Did you know that people die from hospital acquired infections every day? They go into the hospital with something else: for example, a back injury and while they are at the hospital they fall ill with pneumonia. The patient may not be able to recover from the pneumonia and ends up more sick which results in the patient’s death. Although the rate of deaths due to hospital acquired infections has declined dramatically over the last couple of years (a 21% decline between 2010 and 2015 according to the US Advisory Board), they still occur.
One of the ways to combat the occurrence of deaths due to hospital acquired infections, is to find out what is causing them. According to the CDC, Acientobacter baumannii is one of the leading causes for hospital acquired infections (HAIs) today. A. baumannii is also one of the bacterial species that has grown highly resistant to many antibiotics over the years.
As part of my INBRE project, I am aiming to purify and characterize a certain protein in this bacteria. By purification and characterization, the bacteria’s protein can then be further studied and possibly inhibited. By inhibiting this specific protein, the hope is that we can stop this bacteria’s path of infection.

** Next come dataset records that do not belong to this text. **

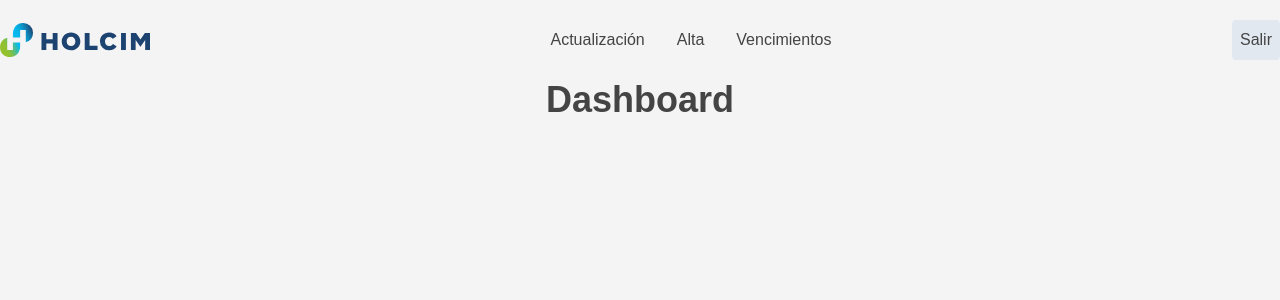
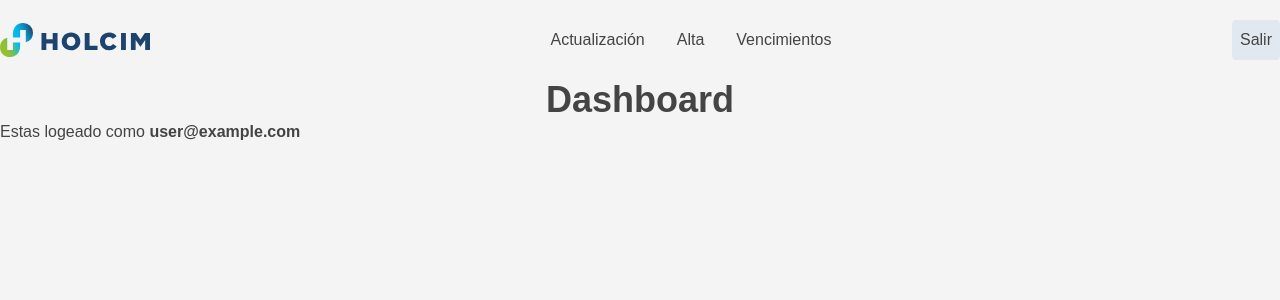
Before and after one commit to julioxr/control-de-documentacion, a Next.js app: page /dashboard in a window 1280 px wide. Shown: the top 300 px of the page. Built offline with nearby package versions, Linux system fonts and the light colour scheme; no server answers; sample sign-in values are in the browser's storage.

Commit message:
All routes were properly secured

```diff
--- a/src/app/create/page.js
+++ b/src/app/create/page.js
@@ -5,16 +5,11 @@ import { useSession } from "next-auth/react";
 import { useRouter } from "next/navigation";
 
 const Create = () => {
-    const session = useSession();
+    const { data: session, status } = useSession();
     const router = useRouter();
     const [tiposInterlocutores, setTiposInterlocutores] = useState([]);
 
     useEffect(() => {
-        if (session.status === "unauthenticated") {
-            router.push("/");
-            return;
-        }
-
         const fetchTiposInterlocutores = async () => {
             try {
                 const response = await fetch(
@@ -32,7 +27,14 @@ const Create = () => {
         fetchTiposInterlocutores();
     }, [tiposInterlocutores]);
 
-    if (session.status === "authenticated") {
+    useEffect(() => {
+        if (status === "unauthenticated") {
+            router.push("/");
+            return;
+        }
+    }, [status]);
+
+    if (status === "authenticated") {
         return (
             <section className="container mx-auto max-w-5xl">
                 <h1 className="mb-8 text-center text-4xl font-bold">Alta</h1>
--- a/src/app/dashboard/page.jsx
+++ b/src/app/dashboard/page.jsx
@@ -18,6 +18,10 @@ const Dashboard = () => {
         return (
             <>
                 <h1 className="text-center text-4xl font-bold">Dashboard</h1>
+                <p>
+                    Estas logeado como{" "}
+                    <span className="font-bold">{session.user?.email}</span>
+                </p>
             </>
         );
     }
--- a/src/app/expiration/page.jsx
+++ b/src/app/expiration/page.jsx
@@ -1,17 +1,20 @@
 "use client";
+import { useEffect } from "react";
 import { useSession } from "next-auth/react";
 import { useRouter } from "next/navigation";
 
 const Expiration = () => {
-    const session = useSession();
+    const { data: session, status } = useSession();
     const router = useRouter();
 
-    if (session.status === "unauthenticated") {
-        router.push("/");
-        return;
-    }
+    useEffect(() => {
+        if (status === "unauthenticated") {
+            router.push("/");
+            return;
+        }
+    }, [status]);
 
-    if (session.status === "authenticated") {
+    if (status === "authenticated") {
         return (
             <>
                 <h1 className="text-center text-4xl font-bold">Vencimientos</h1>
--- a/src/app/multiple/page.jsx
+++ b/src/app/multiple/page.jsx
@@ -1,11 +1,26 @@
-import React from "react";
+"use client";
+import { useEffect } from "react";
+import { useSession } from "next-auth/react";
+import { useRouter } from "next/navigation";
 
 const Multiple = () => {
-    return (
-        <>
-            <h1 className="text-center text-6xl font-bold">Multiple</h1>
-        </>
-    );
+    const { data: session, status } = useSession();
+    const router = useRouter();
+
+    useEffect(() => {
+        if (status === "unauthenticated") {
+            router.push("/");
+            return;
+        }
+    }, [status]);
+
+    if (status === "authenticated") {
+        return (
+            <>
+                <h1 className="text-center text-6xl font-bold">Multiple</h1>
+            </>
+        );
+    }
 };
 
 export default Multiple;
--- a/src/app/update/page.jsx
+++ b/src/app/update/page.jsx
@@ -1,9 +1,25 @@
-import React from "react";
+"use client";
+import { useEffect } from "react";
+import { useSession } from "next-auth/react";
+import { useRouter } from "next/navigation";
 
 const Update = () => {
+    const { data: session, status } = useSession();
+    const router = useRouter();
+
+    useEffect(() => {
+        if (status === "unauthenticated") {
+            router.push("/");
+            return;
+        }
+    }, [status]);
+
+    if (status === "authenticated") {
         return (
             <>
-            <h1 className="text-center text-4xl font-bold">Actualización</h1>
+                <h1 className="text-center text-4xl font-bold">
+                    Actualización
+                </h1>
 
                 {/* <section className="container mx-auto w-full">
                     <form action="" className="h-20 bg-green-100">
@@ -23,12 +39,13 @@ const Update = () => {
                     <p>
                         aca debo poder seleccionar un input con interlocutor,
                         nombre, y dni, inicio y fin, adjuntar archivo. Tener en
-                    cuenta sql para enviar el nombre del archivo y el contenido
-                    por separado
+                        cuenta sql para enviar el nombre del archivo y el
+                        contenido por separado
                     </p>
                 </section>
             </>
         );
+    }
 };
 
 export default Update;
--- a/src/components/login/MainLogin.jsx
+++ b/src/components/login/MainLogin.jsx
@@ -1,17 +1,21 @@
 "use client";
+import { useEffect } from "react";
 import { useSession } from "next-auth/react";
 import FormLogin from "./FormLogin";
 import { useRouter } from "next/navigation";
 
 const Login = () => {
-    const session = useSession();
+    const { data: session, status } = useSession();
     const router = useRouter();
 
-    if (session.status === "authenticated") {
-        router.push("/dashboard");
-    }
+    useEffect(() => {
+        if (status === "authenticated") {
+            router.push("/dashboard");
+            return;
+        }
+    }, [status]);
 
-    if (session.status === "unauthenticated") {
+    if (status === "unauthenticated") {
         return (
             <>
                 <main className="container mx-auto flex min-h-[calc(100vh-80px)] items-center justify-center gap-52">
```
Lines whose indentation alone changed are shown as unchanged.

So far this project has included a lot of pipetting, running gels, sequencing, and growing E-coli with the gene of interest expressed in it. These processes have sometimes been long and repetitive but always informative and exciting! One of the best feelings is being able to see results, whether it be form a positive test on the gel to the site of colonies that have gown on a plate. The end results despite them being good or bad are always intriguing. I hope that by doing this, people in hospital settings will no longer have to worry about “Stayin’ Alive”.